The question is what was more unusual: that the commodity in question was maple syrup, or that it came from something called the global strategic maple syrup reserve, run by what amounts to a Canadian cartel.
On Tuesday, the police in Quebec arrested three men in connection with the theft from the warehouse, which is southwest of Quebec City. The authorities are searching for five others suspected of being involved, and law enforcement agencies in other parts of Canada and the United States are trying to recover some of the stolen syrup.
Both the size and the international scope of the theft underscore Quebec’s outsize position in the maple syrup industry.
Depending on the year, the province can produce more than three-quarters of the world’s supply. And its marketing organization appears to have taken some tips from the producers of another valuable liquid commodity when it comes to exploiting market dominance.
“It’s like OPEC,” said Simon Trépanier, acting general manager of the Federation of Quebec Maple Syrup Producers. “We’re not producing all the maple syrup in the world. But by producing 70 to 78 percent, we have the ability to adjust the quantity that is in the marketplace.”...
Mr. Trépanier estimates that the reserve now holds 46 million pounds of syrup.You can read the whole article if you want the gory details of how the thieves managed to make this work, but suffice it to say that Fort Knox this is not. These guys made off with an amazing six million pounds of syrup, and good lord that just sounds like a lot of pancakes. And, as the article points out, stealing it is the easy part... it's selling it without anybody asking questions that's the hard part. And somehow, these guys pulled it off.
Of course, we can make light of this situation if we want (and yes, that's exactly what we're going to do, because Canada's crimes are just so cute and quaint, unlike our crimes in America), but stealing tens of millions of dollars worth of just about any product is a serious crime, which is why both the Mounties (tee-hee) and the U.S. Immigration & Customs Enforcement team were in on this investigation.

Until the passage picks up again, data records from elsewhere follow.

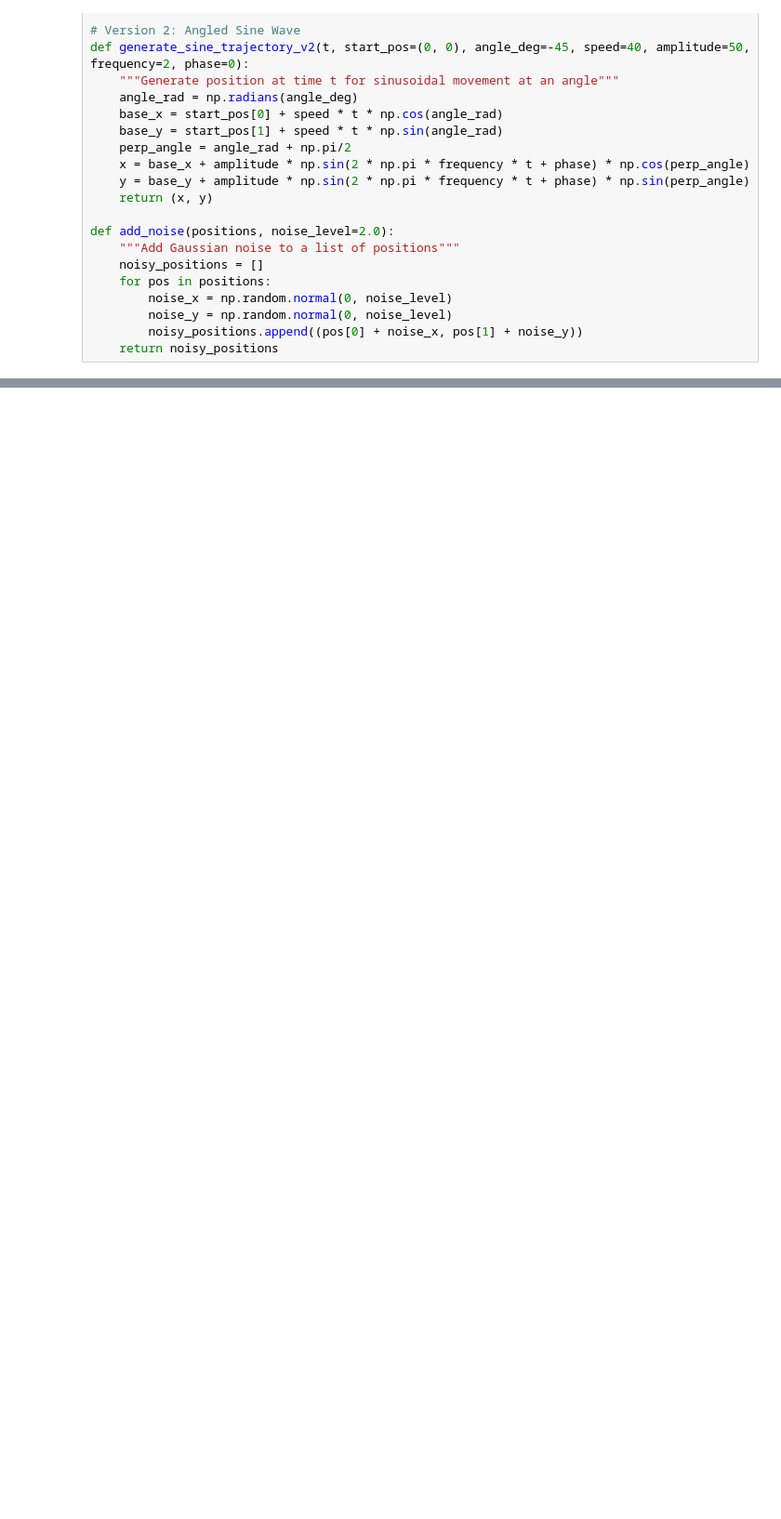
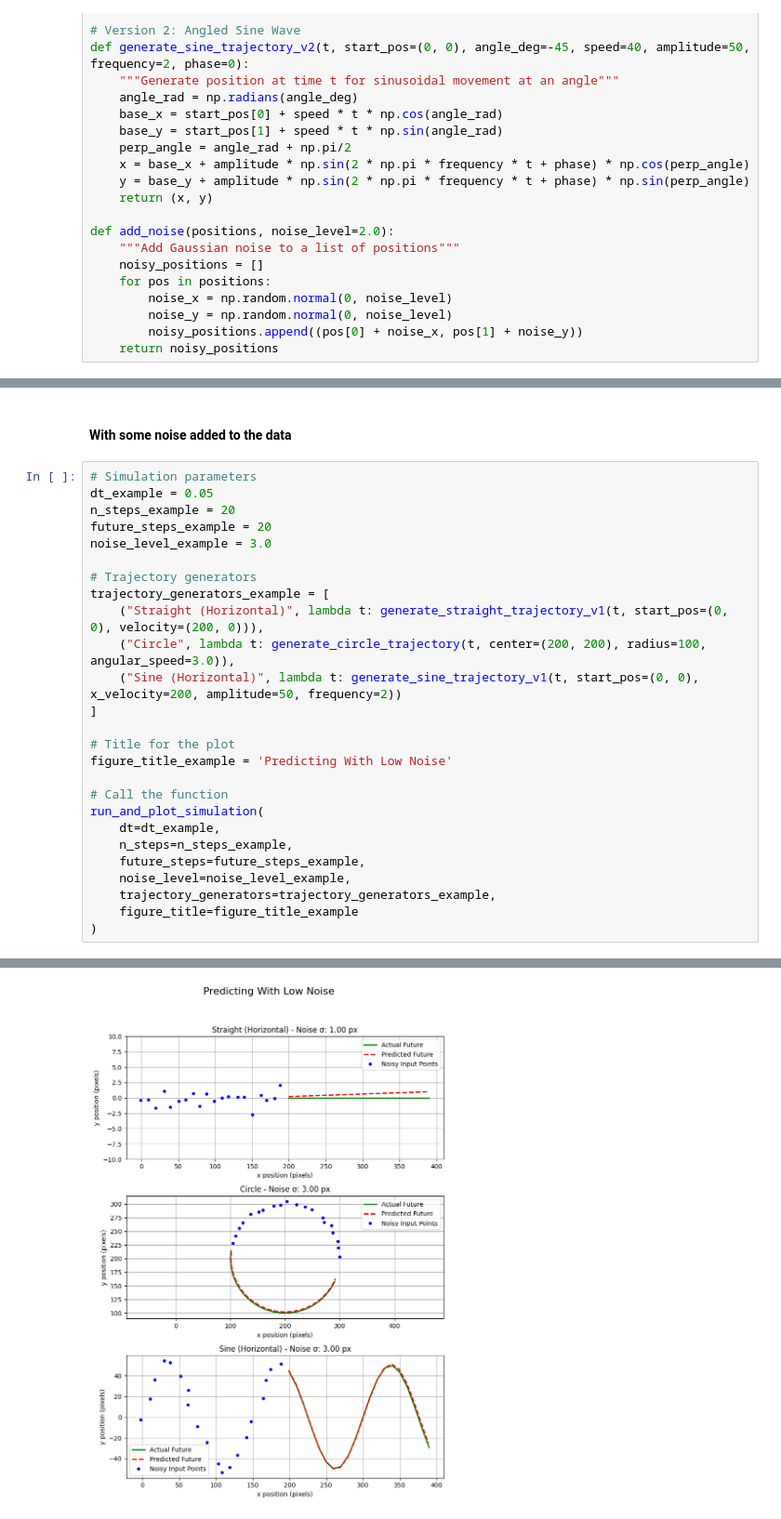
Before and after one commit to Skageb/rotmg-projectile-tracking, a Jupyter notebook: Demonstration.ipynb, the cells around one changed output, grey strips where cells are left out. Shown: that part at 93% size. Drawn from its saved outputs; the diff is of its cells as text; blank space fills up the shorter version.

```diff
--- a/Demonstration.ipynb
+++ b/Demonstration.ipynb
@@ -264,0 +287,29 @@ Best model: sine
+# %% [markdown]
+#### With some noise added to the data
+# %%
+# Simulation parameters
+dt_example = 0.05
+n_steps_example = 20
+future_steps_example = 20
+noise_level_example = 3.0
+
+# Trajectory generators
+trajectory_generators_example = [
+    ("Straight (Horizontal)", lambda t: generate_straight_trajectory_v1(t, start_pos=(0, 0), velocity=(200, 0))),
+    ("Circle", lambda t: generate_circle_trajectory(t, center=(200, 200), radius=100, angular_speed=3.0)),
+    ("Sine (Horizontal)", lambda t: generate_sine_trajectory_v1(t, start_pos=(0, 0), x_velocity=200, amplitude=50, frequency=2))
+]
+
+# Title for the plot
+figure_title_example = 'Predicting With Low Noise'
+
+# Call the function
+run_and_plot_simulation(
+    dt=dt_example,
+    n_steps=n_steps_example,
+    future_steps=future_steps_example,
+    noise_level=noise_level_example,
+    trajectory_generators=trajectory_generators_example,
+    figure_title=figure_title_example
+)
+# %% [output]
@@ -264,0 +328 @@ Best model: sine
+[figure, added]
```
Also changed, not shown: parts of 10 cells of this notebook.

At any rate, be aware, the syrup you're pouring on your Christmas morning pancakes (or waffles, if you roll that way) could be hot in more ways than one. Go Canada.